Preparation time 15 minutes
Cooking time 20 minutes
Khova – 1-1/2 cups
Maida (all purpose flour) – 1 cup
Sugar – 3 cups
Water – 1 cup
Cooking/Baking Soda – 3 pinches ( 1 pinch would be 1/8th of tsp )
Cardamom – 4 pods ( I used 1/4 tsp cardamom powder )
Saffron – a few
Rose water/essence – 2-3 drops
For the Khova/Khoya
Method- to Make Khoya
Making Khoya at home is extremely simple and a satisfying process. I find that freshly made Khoya is the best for this recipe and store bought ones do not work as well as home made ones. See how to make Khoya at home.
2. Method – For the Jamuns Combine sugar and water in a flat bottomed broad pan and simmer on a low heat until sugar dissolves.
3. Add cardamom powder, rose essence and saffron and keep the sugar syrup on v low heat. We want the syrup warm not hot. Make sure it is near to where you are deep frying Jamuns. You want to make it easy to drop the jamuns directly into the syrup.
4. Heat oil on a medium flame. For that traditional rich taste, I used Ghee and oil 50-50 to deep fry.
5. Now mix the homemade Khova, all purpose flour (maida) and the cooking soda.
6. Knead all of them together. You might need few tsp. of water to form a smooth dough.
7. Add tsp at a time until you reach the correct dough consistency.
8. Form small balls of this dough. Make sure they are less than say small limes. This is important since they will become large while deep frying and larger when soaked in syrup. Another important point to note is to shape smooth balls. No cracks should be visible since this will cause the jamuns to disintegrate while soaked in the syrup.
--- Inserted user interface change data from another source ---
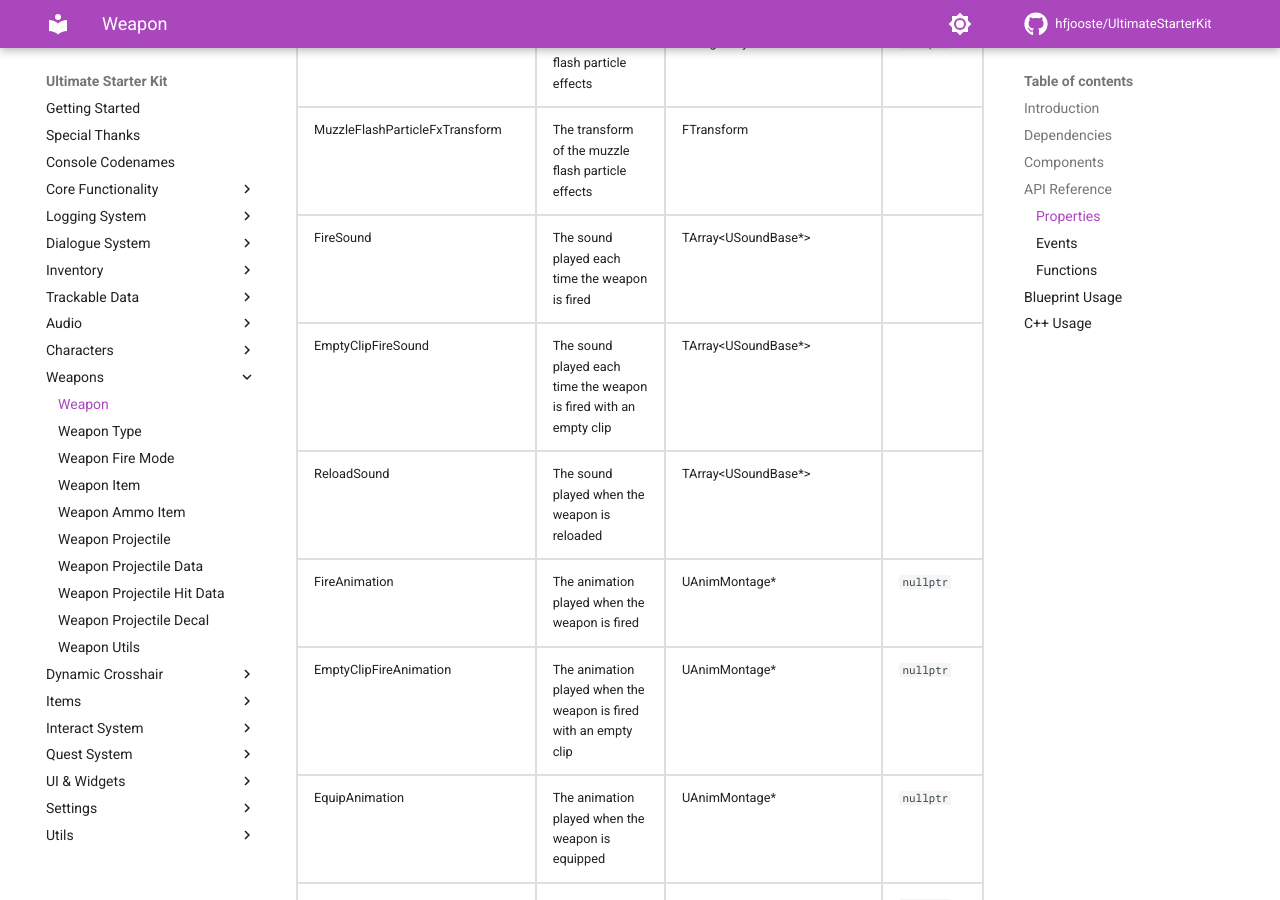
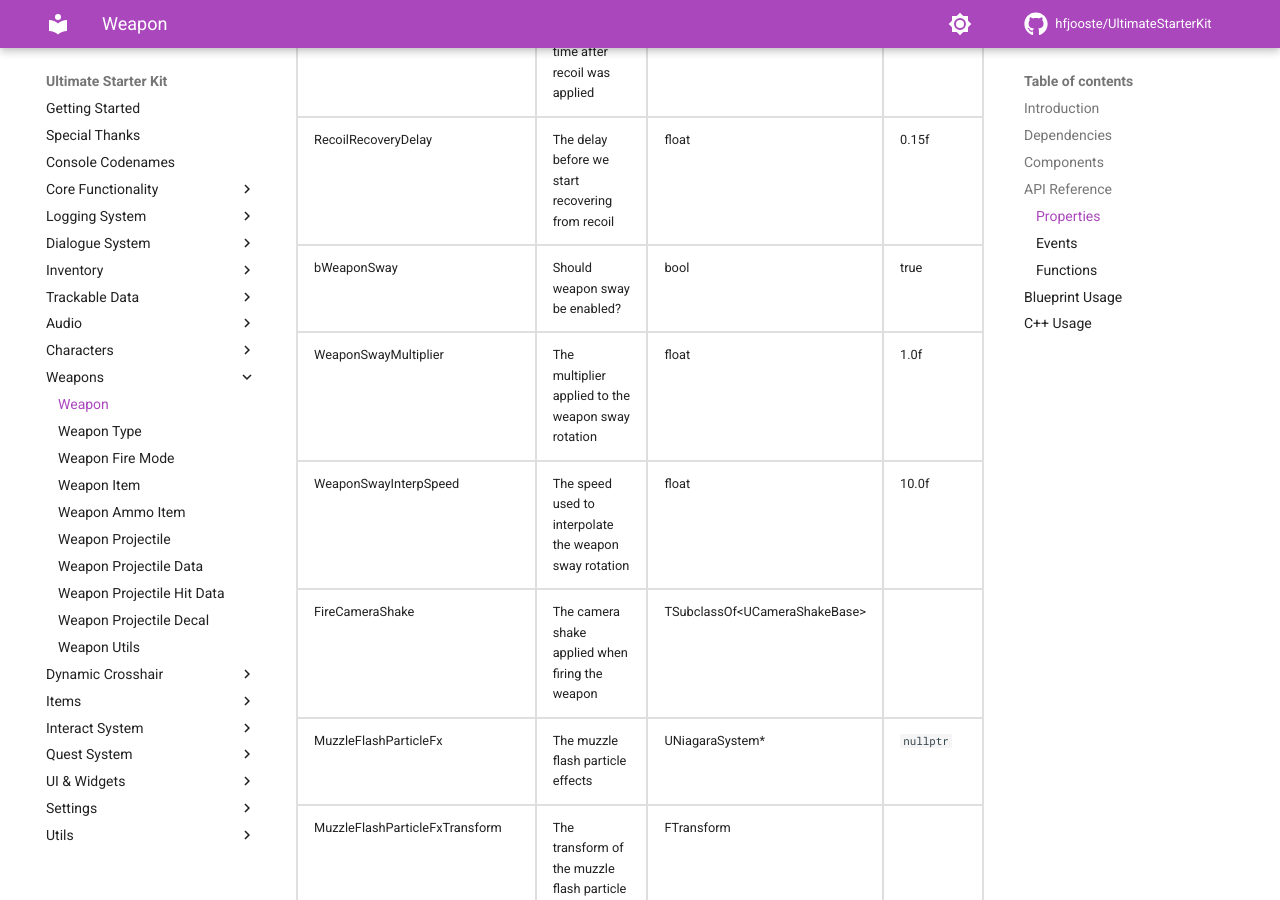
Before and after one commit to hfjooste/UltimateStarterKit, an MkDocs documentation site: the page built from docs/weapon.md, in a window 1280 px wide and 900 px high, scrolled down 2788 px. Built offline with MkDocs 1.6.1 and Material for MkDocs 9.7.7, drawn with Linux system fonts in a browser that asks for light colours; comment, search, counter and statistics services are not loaded.

Commit message:
Updated documentation

```diff
--- a/docs/weapon.md
+++ b/docs/weapon.md
@@ -150,6 +150,30 @@ The <code>Weapon</code> uses the following components:
 		<td>The delay before we start recovering from recoil</td>
 		<td>float</td>
 		<td>0.15f</td>
+	</tr>
+	<tr>
+		<td>bWeaponSway</td>
+		<td>Should weapon sway be enabled?</td>
+		<td>bool</td>
+		<td>true</td>
+	</tr>
+	<tr>
+		<td>WeaponSwayMultiplier</td>
+		<td>The multiplier applied to the weapon sway rotation</td>
+		<td>float</td>
+		<td>1.0f</td>
+	</tr>
+	<tr>
+		<td>WeaponSwayInterpSpeed</td>
+		<td>The speed used to interpolate the weapon sway rotation</td>
+		<td>float</td>
+		<td>10.0f</td>
+	</tr>
+	<tr>
+		<td>FireCameraShake</td>
+		<td>The camera shake applied when firing the weapon</td>
+		<td>TSubclassOf&lt;UCameraShakeBase&gt;</td>
+		<td></td>
 	</tr>
 	<tr>
 		<td>MuzzleFlashParticleFx</td>
```
Also changed, not shown: docs/characteranimationinstance.md (+12 -0 lines), docs/uskcharacter.md (+6 -0 lines).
To make a smooth dough, one simple technique would be to grease your palms, either with ghee or oil while making the balls. ( Water works too but it would cause the oil to splutter all over)
9. Fry the jamuns till golden brown over a low to medium flame, keeping oil temperature uniform. Oil should not smoke.
10. You will find the jamuns go down, then in about 10 seconds or so, floating to the top. Its a wonder to see them rotating on their own in the oil. It seems that they like to brown uniformly well 😉
11. Once they get uniformly brown on all the sides, remove them from the oil making sure to drain the excess oil and
12. drop it straightaway on the warm syrup on the side. The hot jamuns in the warm syrup (not hot) helps them to soak the syrup well making them incredibly soft. And if you made sure to keep the size and the smoothness intact, they will not fall apart either and hold their shape.
13. You can of course deep fry 3-4 jamuns together depending on the size. But make sure not to crowd them since it would bring down the temperature of the oil/ghee and the result would not be that good and the jamuns wont be cooked inside and might end up being soggy!
14. Drop all the fried jamuns in the syrup and let it soak for at least 1 -2 hours for them to soak the syrup. You can increase the syrup in the original recipe if you want the Jamuns to float in the syrup. Also if you live in a cold place, you will find the sugar syrup thickening up if you keep it for some time. I find that increasing the water to another 1 cup (that’s 2 cups water for 3 cups sugar), makes a thinner syrup in such cases. You know you have made the perfect jamuns when you see them absorbing the syrup but continuing to float in the syrup. If they are dense or heavy, they will sink to the bottom!